The term means likening certain characteristics of things in nature, including plants and animals, to human virtues. When extended to the domain of literary appreciation, it generally involves likening desirable objects to a noble personality. To perceive a natural phenomenon as a reflection or symbol of human characteristics is typical of the Confucian School, which takes aesthetic quality as a moral standard for people as well as literature and arts. Likening humans to nature implies that appreciation of nature is actually appreciation of humanity itself, particularly its moral character. It later became a technique employed in rhetoric and poetry.
- 昔者君子比德于玉焉，温润而泽，仁也。 （《礼记·聘义》） （从前，君子的道德人格可以和美玉相比，温润而有光泽，体现出的就是仁。）
In the past, the moral integrity of a man of virtue was likened to fine jade, which is smooth, mellow, and lustrous, an exact embodiment of benevolence. (The Book of Rites)
- 及三闾《橘颂》，情采芬芳，比类寓意，乃覃及细物矣。 （刘勰《文心雕龙·颂赞》） （到了屈原创作《橘颂》，情感和文采都很出色，用橘来类比并寄托某些寓意，于是延伸到对细小事物的描绘了。）

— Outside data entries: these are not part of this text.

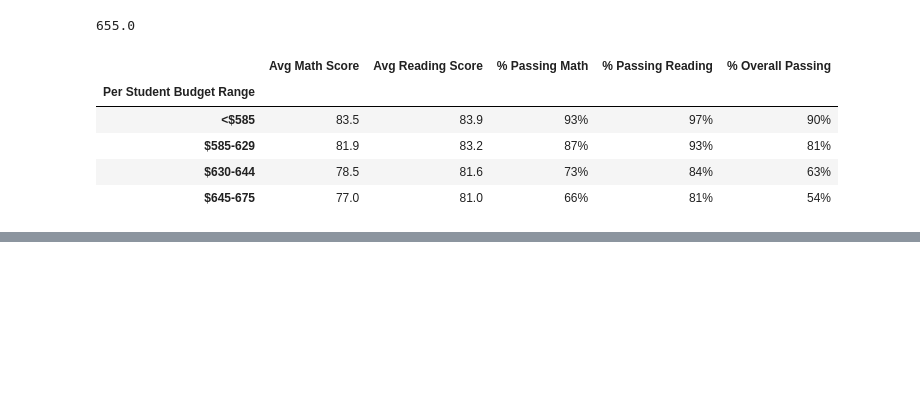
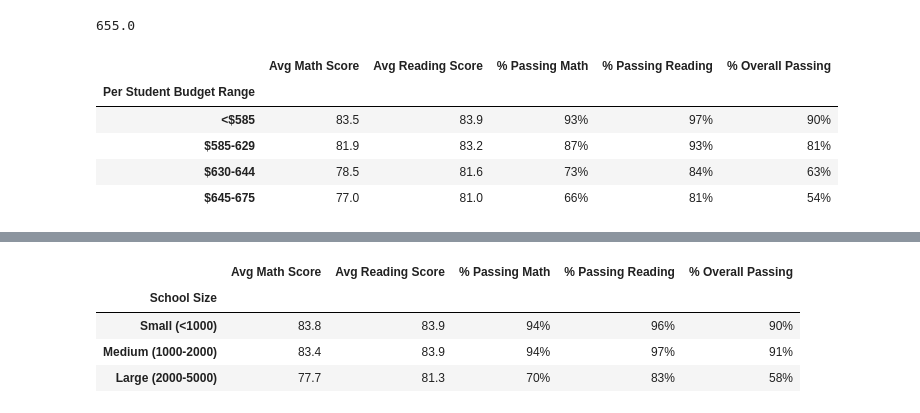
Before and after one commit to yazhcodes/School_District_Analysis, a Jupyter notebook: PyCitySchools.ipynb, the cells around one changed output, grey strips where cells are left out. Drawn from its saved outputs; the diff is of its cells as text; code cells hidden in the pictures; blank space fills up the shorter version.

Commit message:
Adding School Size Budget Analysis

```diff
--- a/PyCitySchools.ipynb
+++ b/PyCitySchools.ipynb
@@ -438,0 +463,27 @@ student_budget_df
+# %%
+# Binning
+school_size_bins = [0,1000,2000,5000]
+school_size_bin_names = ["Small (<1000)","Medium (1000-2000)","Large (2000-5000)"]
+school_size_budget_df = school_summary_df
+school_size_budget_df["School Size"] = pd.cut(school_size_budget_df["Total Students"], school_size_bins, labels=school_size_bin_names)
+
+# Groupby Bins
+school_size_budget_df = school_size_budget_df.groupby(["School Size"]).mean()
+
+# Drop Columns
+school_size_budget_df = school_size_budget_df[["Avg Math Score","Avg Reading Score","% Passing Math","% Passing Reading","% Overall Passing"]]
+
+# Formatting
+school_size_budget_df["Avg Math Score"] = school_size_budget_df["Avg Math Score"].map("{:.1f}".format)
+school_size_budget_df["Avg Reading Score"] = school_size_budget_df["Avg Reading Score"].map("{:.1f}".format)
+school_size_budget_df["% Passing Math"] = school_size_budget_df["% Passing Math"].map("{:.0f}%".format)
+school_size_budget_df["% Passing Reading"] = school_size_budget_df["% Passing Reading"].map("{:.0f}%".format)
+school_size_budget_df["% Overall Passing"] = school_size_budget_df["% Overall Passing"].map("{:.0f}%".format)
+
+school_size_budget_df
+# %% [output]
+|  | Avg Math Score | Avg Reading Score | % Passing Math | % Passing Reading | % Overall Passing |
+| School Size |  |  |  |  |  |
+| Small (<1000) | 83.8 | 83.9 | 94% | 96% | 90% |
+| Medium (1000-2000) | 83.4 | 83.9 | 94% | 97% | 91% |
+| Large (2000-5000) | 77.7 | 81.3 | 70% | 83% | 58% |
```
Also changed, not shown: parts of 6 cells of this notebook.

By the time Qu Yuan wrote “Ode to the Orange”, both his sentiment and literary style had become highly refined. He used orange to draw analogy and convey a certain message before preceding to describe details. (Liu Xie: The Literary Mind and the Carving of Dragons)